According to the esteemed halls of academia, everything is caused by and results in white racism as you adroitly point out. To expound further, lets look at a simple chemistry problem(you know the answer so you get credit already.) When two molecules of hydrogen combine with one molecule of oxygen the resulting substance is : A, Water. B, helium. C, White racism. The answer of course is C.
It’s the not wanting to get their hair wet sine many spend hours getting it to do what they want it to do I’ve been told.
What about the Eskimo-Americans? Transgender-Americans? Wetback-Americans
well...obviously your last example swims just fine. Duh.
Well, I’m white and I have never been able to float.

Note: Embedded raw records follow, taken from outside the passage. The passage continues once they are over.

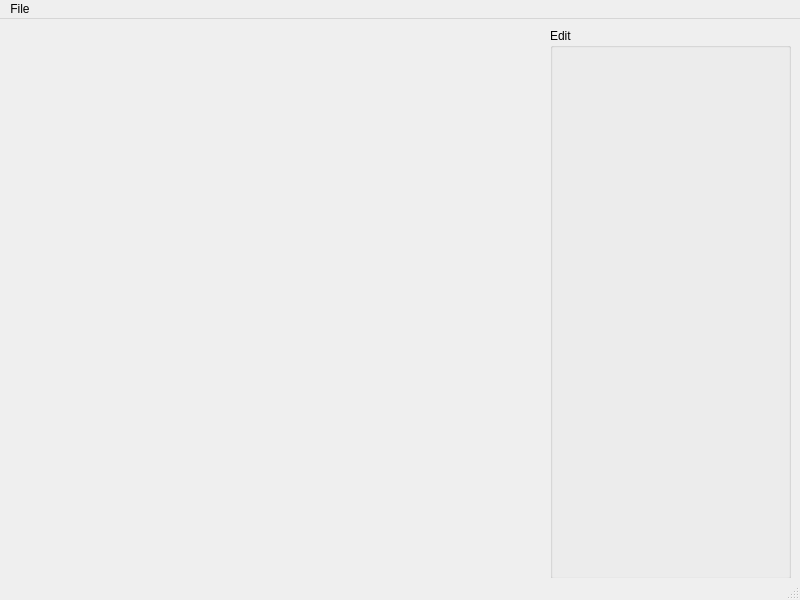
Above: mainwindow.ui from 43hk/ObjectExtract before the change. Below: the same form after it.
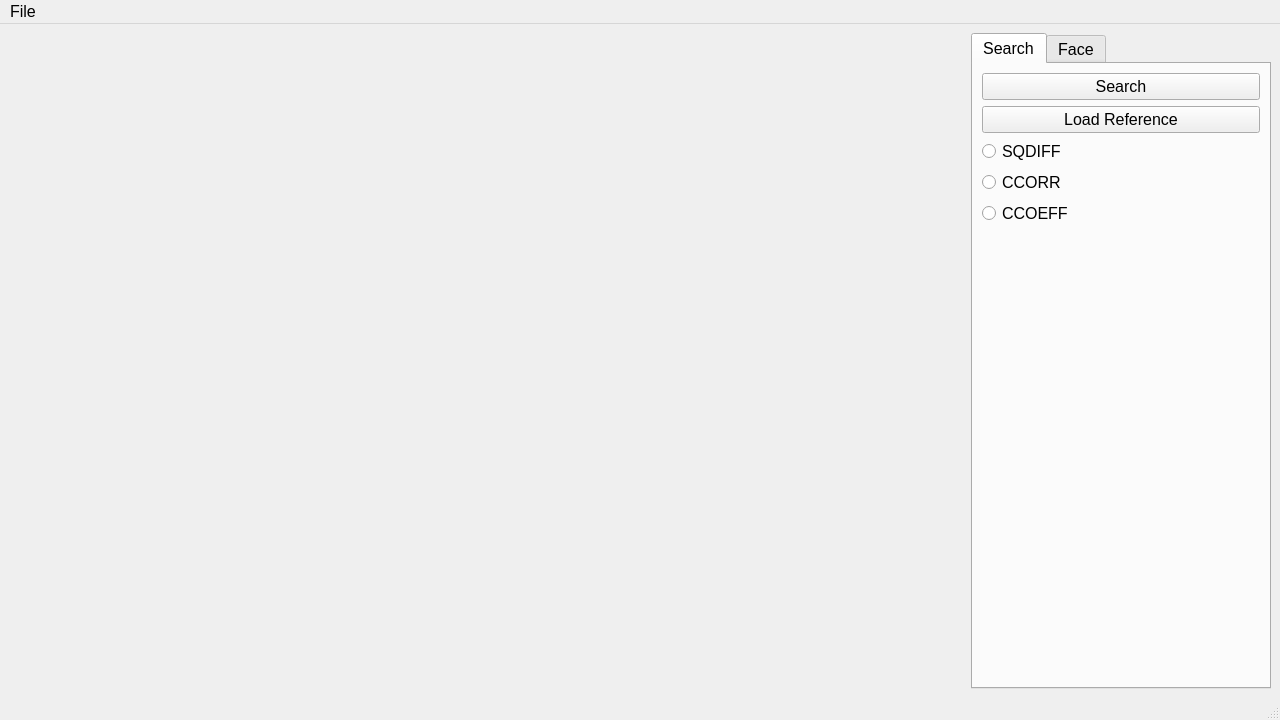
That is the form after the change.

Diff of the .ui file:
```diff
--- a/mainwindow.ui
+++ b/mainwindow.ui
@@ -6,23 +6,23 @@
    <rect>
     <x>0</x>
     <y>0</y>
-    <width>800</width>
-    <height>600</height>
+    <width>1280</width>
+    <height>720</height>
    </rect>
   </property>
+  <property name="minimumSize">
+   <size>
+    <width>1280</width>
+    <height>720</height>
+   </size>
+  </property>
   <property name="windowTitle">
    <string>MainWindow</string>
   </property>
   <widget class="QWidget" name="centralwidget">
+   <layout class="QGridLayout" name="gridLayout">
+    <item row="0" column="0">
    <widget class="QLabel" name="image">
-    <property name="geometry">
-     <rect>
-      <x>10</x>
-      <y>10</y>
-      <width>521</width>
-      <height>541</height>
-     </rect>
-    </property>
     <property name="sizePolicy">
      <sizepolicy hsizetype="Expanding" vsizetype="Expanding">
       <horstretch>0</horstretch>
@@ -33,36 +33,127 @@
      <string/>
     </property>
    </widget>
-   <widget class="QGroupBox" name="EditGroup">
-    <property name="geometry">
-     <rect>
-      <x>550</x>
-      <y>9</y>
-      <width>241</width>
-      <height>551</height>
-     </rect>
-    </property>
+    </item>
+    <item row="0" column="1">
+     <widget class="QTabWidget" name="EditGroup">
     <property name="sizePolicy">
      <sizepolicy hsizetype="Fixed" vsizetype="Expanding">
       <horstretch>0</horstretch>
       <verstretch>0</verstretch>
      </sizepolicy>
     </property>
-    <property name="title">
-     <string>Edit</string>
-    </property>
-   </widget>
+      <property name="minimumSize">
+       <size>
+        <width>300</width>
+        <height>0</height>
+       </size>
+      </property>
+      <property name="maximumSize">
+       <size>
+        <width>300</width>
+        <height>16777215</height>
+       </size>
+      </property>
+      <property name="font">
+       <font>
+        <pointsize>12</pointsize>
+       </font>
+      </property>
+      <property name="currentIndex">
+       <number>0</number>
+      </property>
+      <widget class="QWidget" name="Search">
+       <attribute name="title">
+        <string>Search</string>
+       </attribute>
+       <layout class="QGridLayout" name="gridLayout_2">
+        <item row="1" column="0">
+         <layout class="QGridLayout" name="gridLayout_3">
+          <item row="0" column="0">
+           <widget class="QPushButton" name="SearchButton">
+            <property name="text">
+             <string>Search</string>
+            </property>
+           </widget>
+          </item>
+          <item row="1" column="0">
+           <widget class="QPushButton" name="LoadRefButton">
+            <property name="text">
+             <string>Load Reference</string>
+            </property>
+           </widget>
+          </item>
+          <item row="2" column="0">
+           <layout class="QVBoxLayout" name="verticalLayout">
+            <item>
+             <widget class="QRadioButton" name="SQDIFButton">
+              <property name="text">
+               <string>SQDIFF</string>
+              </property>
+             </widget>
+            </item>
+            <item>
+             <widget class="QRadioButton" name="CCORRButton">
+              <property name="text">
+               <string>CCORR</string>
+              </property>
+             </widget>
+            </item>
+            <item>
+             <widget class="QRadioButton" name="CCOEFFButton">
+              <property name="text">
+               <string>CCOEFF</string>
+              </property>
+             </widget>
+            </item>
+            <item>
+             <spacer name="verticalSpacer">
+              <property name="orientation">
+               <enum>Qt::Orientation::Vertical</enum>
+              </property>
+              <property name="sizeHint" stdset="0">
+               <size>
+                <width>20</width>
+                <height>40</height>
+               </size>
+              </property>
+             </spacer>
+            </item>
+           </layout>
+          </item>
+         </layout>
+        </item>
+       </layout>
+      </widget>
+      <widget class="QWidget" name="Face">
+       <attribute name="title">
+        <string>Face</string>
+       </attribute>
+      </widget>
+     </widget>
+    </item>
+   </layout>
   </widget>
   <widget class="QMenuBar" name="menubar">
    <property name="geometry">
     <rect>
      <x>0</x>
      <y>0</y>
-     <width>800</width>
-     <height>17</height>
+     <width>1280</width>
+     <height>21</height>
     </rect>
    </property>
+   <property name="font">
+    <font>
+     <pointsize>12</pointsize>
+    </font>
+   </property>
    <widget class="QMenu" name="menuFile">
+    <property name="font">
+     <font>
+      <pointsize>12</pointsize>
+     </font>
+    </property>
     <property name="title">
      <string>File</string>
     </property>
```
Left out of the diff: 11 changed lines with no effect on the pictures. Lines whose indentation alone changed are shown as unchanged.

I’m one of those that sinks to the bottom of the pool and stays there if I try to do a back float or a dead man float. I have also always amazed people when they find out how much I weigh. I have always weighed 15-20 lbs more than I look. I can get my weight down to the point I look like a nazi concentration camp survivor but still be over weight according to the doctor charts, and I’ve done it. I used to run a lot of long distances and I was very very thin.
People have told me its my bones. Supposedly my bones are thick and have less than normal hollow space in them. But there is something different about my muscle too. My muscles are stronger than it seems they should be based on their size. I have always been able to match the strength of guys with much larger muscles than me.
I’m a white man that can’t jump OR swim.
I’m beginning to not really care lately.
Race and genetics are contributing factors.
Less body fat and higher bone density do contribute the buoyancy of the human body. While all can be trained how to swim, beginning stages take more work for lean bodies with denser bones to tread water to remain afloat.
Additionally, water conducts heat far greater than air. The less fat layer on the skin allows the body to lose heat much quicker in the pool for the same muscular physiques.
It is also difficult for many African Americans to keep their hair without extensive effort when they frequently wash it in chlorinated water.
There is a reason behind the black hair product market. One of the reasons hair styles such as ‘corn rows’ are popular is to lessen the risk of drying out their hair.
Many such names come from Islamic writings, just as many white Americans are named from Biblical names. There also are many African Americans named after Biblical characters as well.